In other words, ISS and Glass Lewis have real muscle, and so naturally, they’ve made some enemies in corporate America, especially, it seems, with those who don’t see eye-to-eye with them on their climate change advocacy. In 2020, upon industry complaints that there was something rotten with the PVAB “duopoly” both advising clients on how to craft successful shareholder proposals and also making voting recommendations for other clients, the S.E.C. promulgated a rule—the “Proxy Advice Rule”—which basically told PVABs that if they didn’t want to get into trouble for solicitation, they needed to disclose their conflicts and also give companies a chance to respond to their voting recommendations. Notably, this represented novel regulation at a time when Donald Trump was telling agencies in an executive order they needed to repeal two old rules for every new one. Of course, the S.E.C.’s move triggered a lawsuit from ISS alleging that the S.E.C. “lacks authority to regulate proxy advice as though it were a solicitation.”

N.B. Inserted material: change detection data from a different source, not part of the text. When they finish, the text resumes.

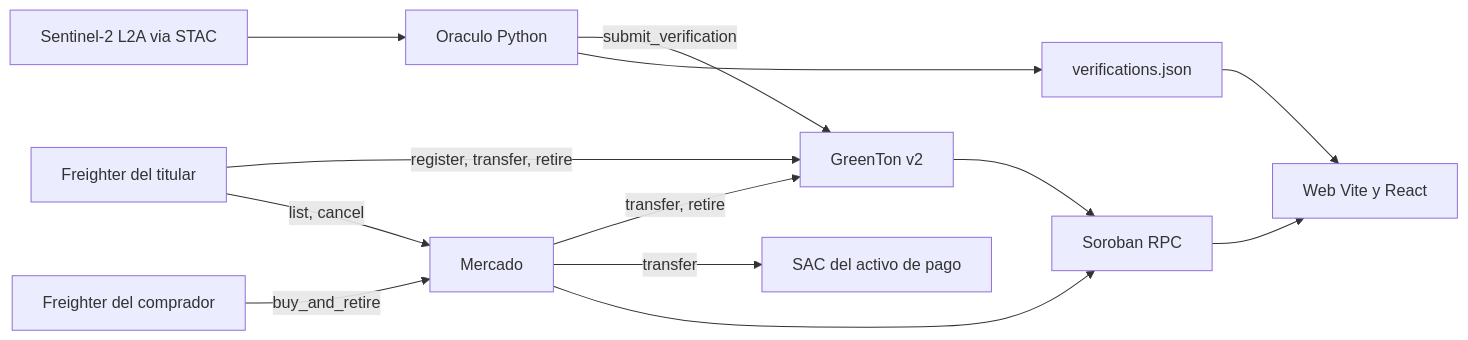
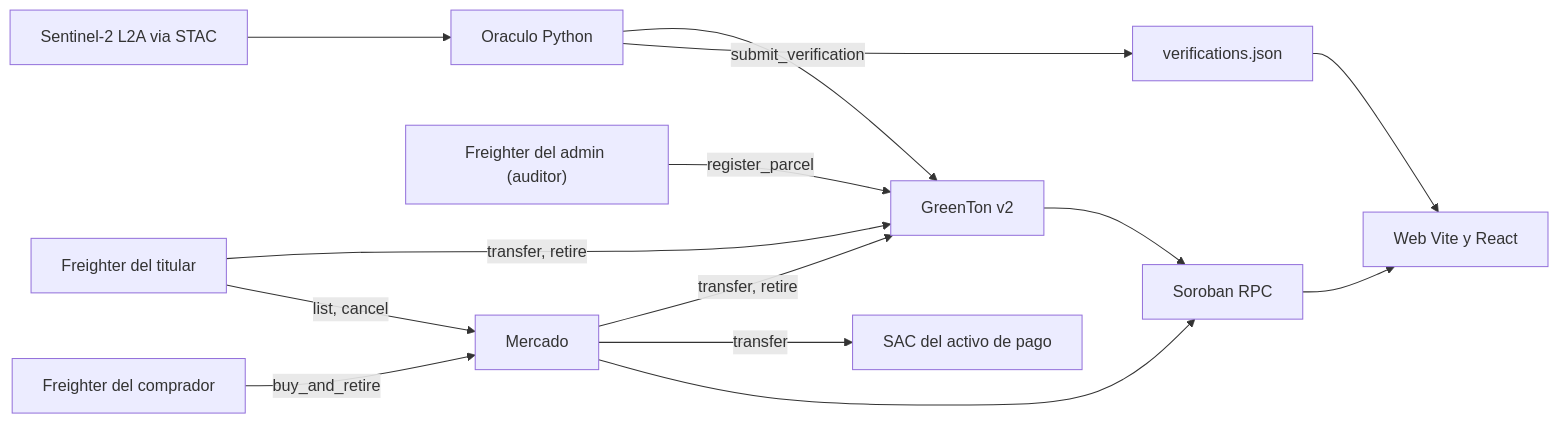
One commit to SixtoArrejin/ideathon changed the first of 2 diagrams in docs/spec-sistema-completo.md. Above: the diagram before and after it, drawn with Mermaid. The commit also changed other lines of this file and 8 other files, not shown here.

````diff
--- a/docs/spec-sistema-completo.md
+++ b/docs/spec-sistema-completo.md
@@ -41,15 +41,16 @@
 ```mermaid
 flowchart LR
   sentinel["Sentinel-2 L2A via STAC"] --> oracle["Oraculo Python"]
   oracle -->|"submit_verification"| greenton["GreenTon v2"]
-  owner["Freighter del titular"] -->|"register, transfer, retire"| greenton
+  admin["Freighter del admin (auditor)"] -->|"register_parcel"| greenton
+  owner["Freighter del titular"] -->|"transfer, retire"| greenton
   owner -->|"list, cancel"| market["Mercado"]
   buyer["Freighter del comprador"] -->|"buy_and_retire"| market
   market -->|"transfer, retire"| greenton
   market -->|"transfer"| sac["SAC del activo de pago"]
   greenton --> rpc["Soroban RPC"]
   market --> rpc
   rpc --> web["Web Vite y React"]
   oracle --> evidence["verifications.json"]
   evidence --> web
 ```
````
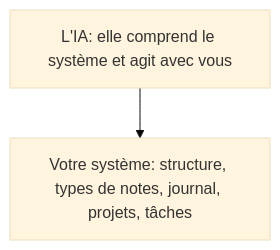
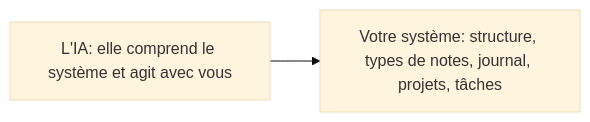
The first of 2 diagrams in src/parts/7 - Un système qui vous connaît.md (DeveloPassion/atelier-ia-ecole-direction), drawn with Mermaid (base theme) before and after one commit. The commit also changed 12 other files, not shown here.

````diff
--- a/src/parts/7 - Un système qui vous connaît.md
+++ b/src/parts/7 - Un système qui vous connaît.md
@@ -61,6 +61,6 @@
 ```mermaid
-flowchart TB
+flowchart LR
   IA[L'IA: elle comprend le système et agit avec vous]
   S[Votre système: structure, types de notes, journal, projets, tâches]
   IA --> S
 ```
````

Then came the election of Joe Biden, who nominated Gensler to lead the S.E.C. Within months of his confirmation, Gensler started backtracking on the Proxy Advise Rule until finally, in July, he announced a different direction in the interest of “shareholder democracy.” He cited the necessity of protecting the “timeliness and independence of proxy voting advice,” which, translated from the corporate lexicon, means he wasn’t about to let those polluting companies gum up the works of needed change on the environmental and social fronts.

For those surmising this brought lawsuits too, correctamundo. The National Association of Manufacturing and Natural Gas Services Group sued in Texas federal court, and the U.S. Chamber of Commerce sued in Tennessee federal court. Both suits attracted amicus briefs where lots of high-priced lawyers—even Democratic ones like Barack Obama’s former Solicitor General Donald Verrilli—recently got the chance to argue that canceling the prior administration’s rules without a meaningful notice and comment period wasn’t permissible.

On Sept. 28, U.S. District Court judge David Counts gave manufacturers and gas producers a win. In his summary judgment decision (read here), the Texas judge wrote, “Coincidence is just a messenger sent by truth. Yet [the S.E.C.] expects this Court to accept this case’s coincidences and turn a blind eye to the rest. The Court will not do so. [The S.E.C.’s] conduct achieved its end—a subtle wink to an industry with only two major players that the S.E.C. would not enforce the Proxy Advice Rule’s compliance deadline. But the means to that end were unlawful.”

Boardroom Politics 

The impact of that order, two weeks ago, is momentarily unclear. But there really is no slowing down the speeding train of shareholder proposals. In an added wrinkle that reflects our political age, now conservatives are also jumping on board, pushing their own slate with an anti-E.S.G. focus. One example came this May from the Free Enterprise Institute, which demanded that Comcast issue a report detailing the risks of not including “viewpoint” and “ideology” in its equal employment opportunity policies. “Comcast owns MSNBC, about the least ideologically diverse entity on earth, other than any faculty lounge,” commented F.E.I. director Scott Shepard at the time. The proposal earned only 1.4 percent shareholder support, but conservatives are preparing more proxy wars regardless. Union-busting proposals, for instance, are ahead for Starbucks, Apple, Amazon, and Tesla.

Those might not stand much of a chance either, given the resistance from image-conscious boards, giant municipal pension funds in liberal states, and the almighty PVABs. Which is why Leonard Leo, the longtime leader of the Federalist Society who successfully pushed courts rightward through judicial appointments and helped overturn Roe v. Wade, has made “woke capitalism” his next big project. According to a story this past week in The New York Times, Leo is now advising organizations on anti-E.S.G. campaigns including pushing Republican state treasurers to assert their own power of the purse.

What this all adds up to is the prospect that corporations themselves become an electoral battleground. Those culture wars may be presently having their moment in the classroom. Up next comes the boardroom.